■ **Task**
Only lines containing "changed" belong in the answer, each copied from the entries below.
********
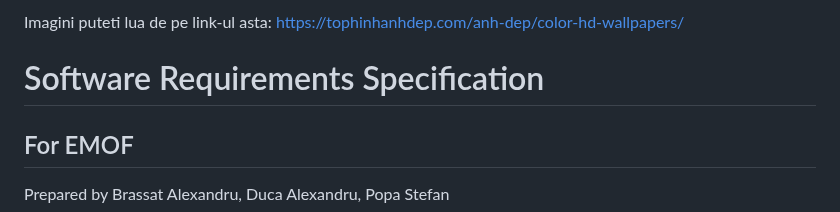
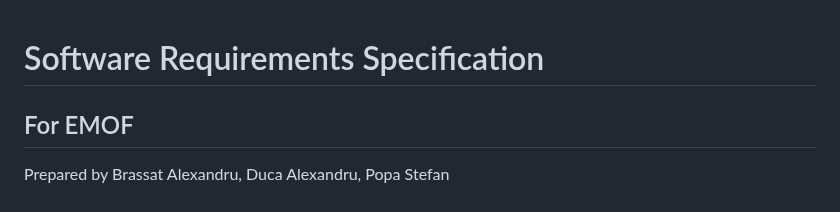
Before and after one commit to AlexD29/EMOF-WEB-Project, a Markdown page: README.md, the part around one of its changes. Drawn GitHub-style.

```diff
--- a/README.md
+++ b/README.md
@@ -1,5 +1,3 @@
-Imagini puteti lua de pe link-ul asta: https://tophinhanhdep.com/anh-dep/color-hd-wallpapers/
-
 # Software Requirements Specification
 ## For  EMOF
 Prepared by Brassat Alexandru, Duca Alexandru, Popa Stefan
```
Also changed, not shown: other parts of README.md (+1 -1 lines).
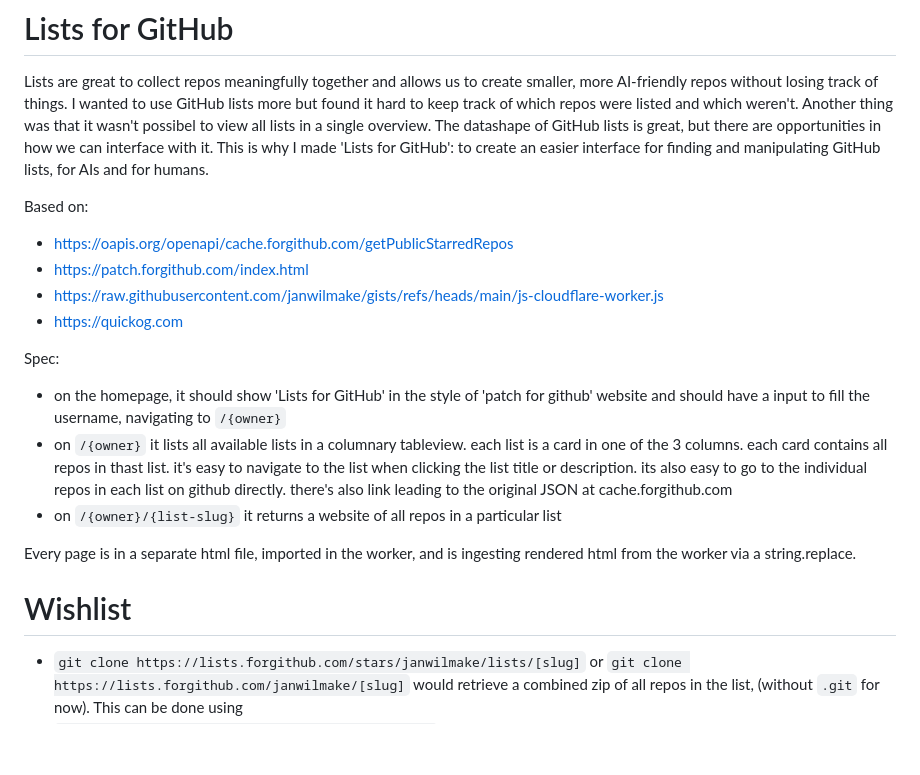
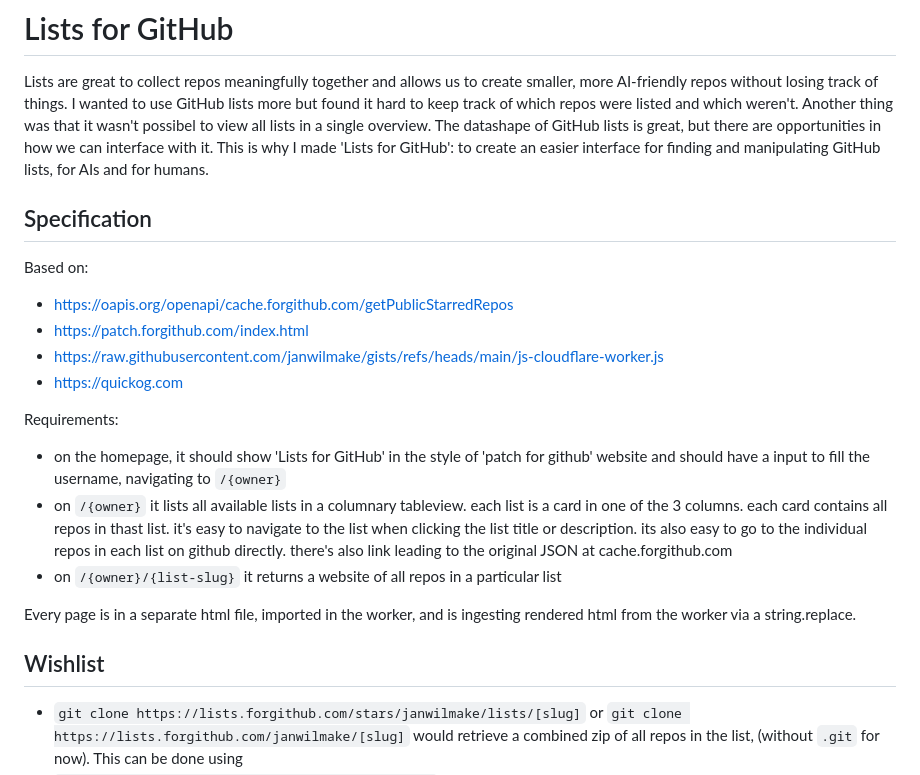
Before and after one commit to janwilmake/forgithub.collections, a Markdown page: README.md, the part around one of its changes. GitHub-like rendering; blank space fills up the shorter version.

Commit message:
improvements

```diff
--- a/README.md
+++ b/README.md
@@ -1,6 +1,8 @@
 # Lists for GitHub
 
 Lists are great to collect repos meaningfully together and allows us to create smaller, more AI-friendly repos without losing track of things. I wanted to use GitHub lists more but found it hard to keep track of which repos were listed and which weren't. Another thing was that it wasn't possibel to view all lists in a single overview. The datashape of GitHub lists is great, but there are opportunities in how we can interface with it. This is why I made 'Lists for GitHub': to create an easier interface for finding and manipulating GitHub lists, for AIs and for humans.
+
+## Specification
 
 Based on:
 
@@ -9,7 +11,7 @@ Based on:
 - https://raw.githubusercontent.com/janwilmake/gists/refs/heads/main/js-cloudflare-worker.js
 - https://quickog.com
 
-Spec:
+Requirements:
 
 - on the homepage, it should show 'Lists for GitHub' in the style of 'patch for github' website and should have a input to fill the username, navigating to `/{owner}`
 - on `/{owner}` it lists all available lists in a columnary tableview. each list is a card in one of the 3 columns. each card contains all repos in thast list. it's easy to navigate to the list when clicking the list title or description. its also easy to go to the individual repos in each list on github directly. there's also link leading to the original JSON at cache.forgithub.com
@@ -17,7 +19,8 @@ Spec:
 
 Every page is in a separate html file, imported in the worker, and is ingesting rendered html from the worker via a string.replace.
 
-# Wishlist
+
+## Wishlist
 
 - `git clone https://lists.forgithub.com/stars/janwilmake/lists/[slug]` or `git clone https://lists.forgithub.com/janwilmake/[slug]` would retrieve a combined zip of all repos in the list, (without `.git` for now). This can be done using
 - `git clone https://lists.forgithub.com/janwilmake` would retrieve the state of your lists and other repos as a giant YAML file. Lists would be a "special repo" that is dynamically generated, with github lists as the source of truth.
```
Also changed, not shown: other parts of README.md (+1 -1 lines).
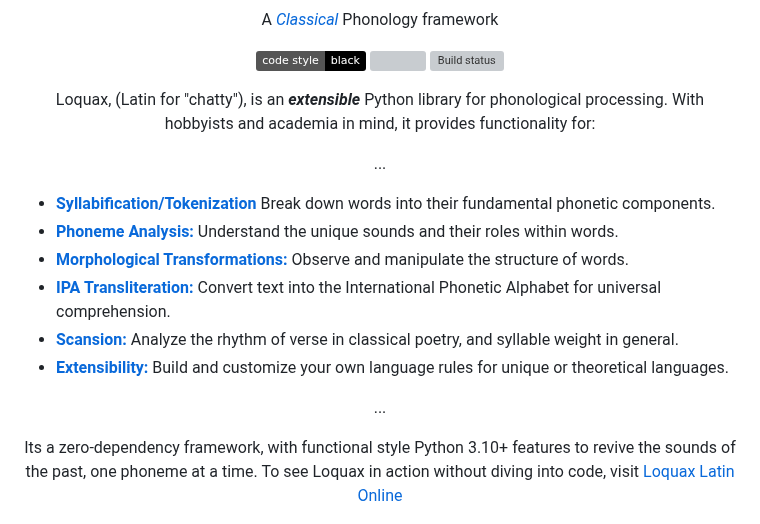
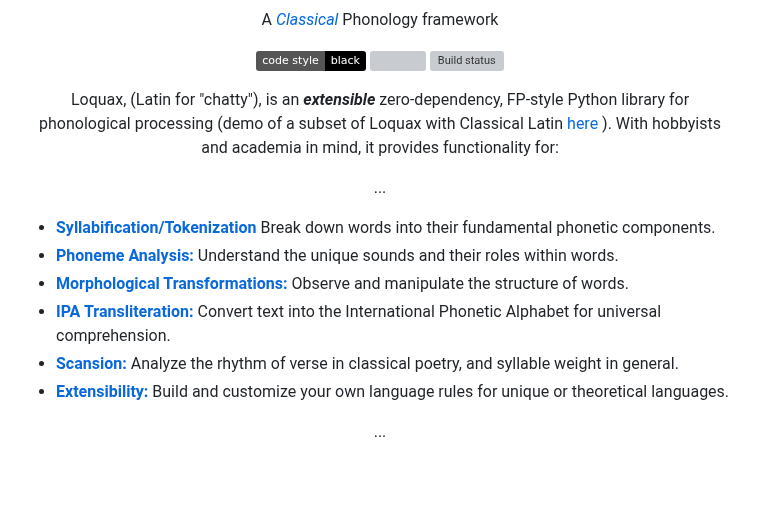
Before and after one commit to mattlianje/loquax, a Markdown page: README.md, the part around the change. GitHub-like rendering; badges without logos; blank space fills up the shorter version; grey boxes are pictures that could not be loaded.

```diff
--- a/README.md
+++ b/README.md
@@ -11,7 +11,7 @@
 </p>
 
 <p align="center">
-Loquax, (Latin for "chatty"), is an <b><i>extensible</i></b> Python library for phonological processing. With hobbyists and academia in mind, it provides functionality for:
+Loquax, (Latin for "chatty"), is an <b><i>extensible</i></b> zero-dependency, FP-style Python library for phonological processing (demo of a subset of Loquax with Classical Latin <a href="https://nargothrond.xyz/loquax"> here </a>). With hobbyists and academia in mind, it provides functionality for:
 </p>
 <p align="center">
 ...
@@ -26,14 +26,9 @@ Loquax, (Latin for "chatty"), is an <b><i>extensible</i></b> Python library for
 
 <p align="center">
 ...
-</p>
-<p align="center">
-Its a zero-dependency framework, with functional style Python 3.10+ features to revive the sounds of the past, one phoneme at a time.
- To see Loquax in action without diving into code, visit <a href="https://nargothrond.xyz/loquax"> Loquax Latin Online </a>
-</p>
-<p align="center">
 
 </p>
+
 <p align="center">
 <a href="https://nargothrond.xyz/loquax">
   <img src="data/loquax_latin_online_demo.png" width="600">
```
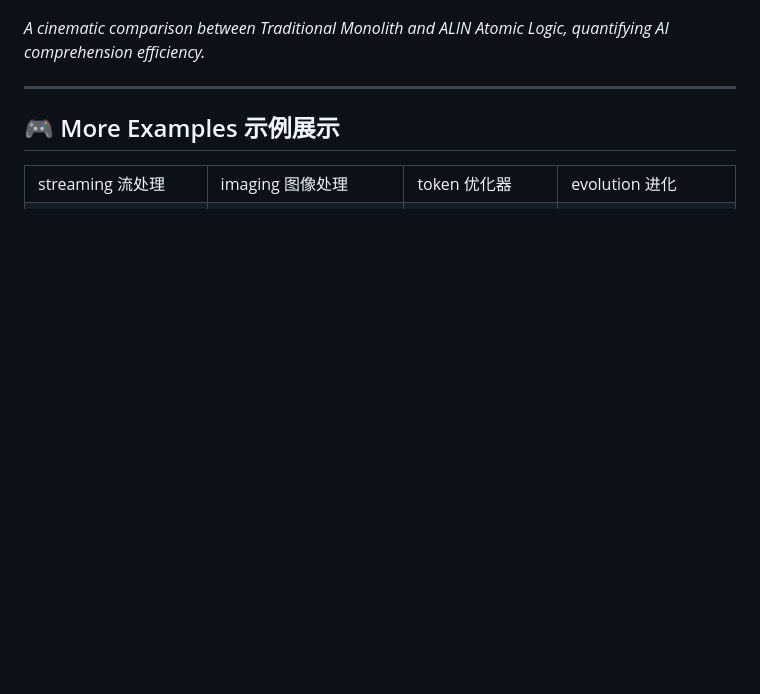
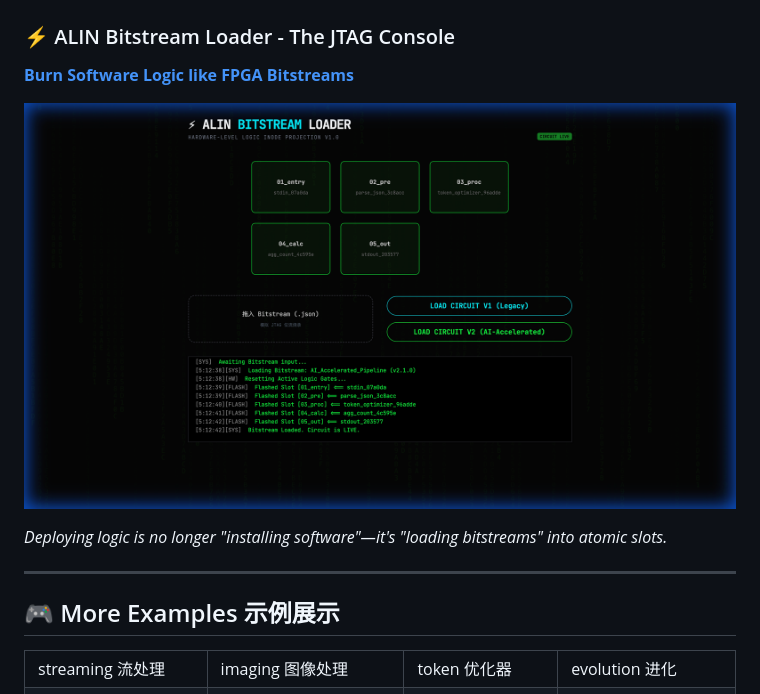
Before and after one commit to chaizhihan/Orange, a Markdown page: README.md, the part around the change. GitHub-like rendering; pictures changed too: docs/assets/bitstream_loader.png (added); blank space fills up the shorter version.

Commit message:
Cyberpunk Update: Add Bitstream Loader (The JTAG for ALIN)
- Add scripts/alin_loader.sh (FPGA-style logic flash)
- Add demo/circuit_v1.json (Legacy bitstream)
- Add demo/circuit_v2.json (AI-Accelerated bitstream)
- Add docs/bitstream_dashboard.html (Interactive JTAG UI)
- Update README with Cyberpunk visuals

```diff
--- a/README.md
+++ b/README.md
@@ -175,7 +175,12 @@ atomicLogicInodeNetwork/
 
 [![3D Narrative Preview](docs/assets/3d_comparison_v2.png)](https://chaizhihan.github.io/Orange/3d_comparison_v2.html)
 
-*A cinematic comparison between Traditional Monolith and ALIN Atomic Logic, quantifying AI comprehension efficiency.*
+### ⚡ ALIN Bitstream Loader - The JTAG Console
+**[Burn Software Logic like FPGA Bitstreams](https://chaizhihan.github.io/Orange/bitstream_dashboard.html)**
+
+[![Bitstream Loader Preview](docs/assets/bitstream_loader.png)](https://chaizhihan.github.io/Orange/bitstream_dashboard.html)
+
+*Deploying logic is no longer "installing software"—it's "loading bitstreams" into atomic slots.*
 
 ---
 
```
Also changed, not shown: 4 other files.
********
■ **Exercise response**
Also changed, not shown: other parts of README.md (+1 -1 lines).
Also changed, not shown: other parts of README.md (+1 -1 lines).
Before and after one commit to chaizhihan/Orange, a Markdown page: README.md, the part around the change. GitHub-like rendering; pictures changed too: docs/assets/bitstream_loader.png (added); blank space fills up the shorter version.
Also changed, not shown: 4 other files.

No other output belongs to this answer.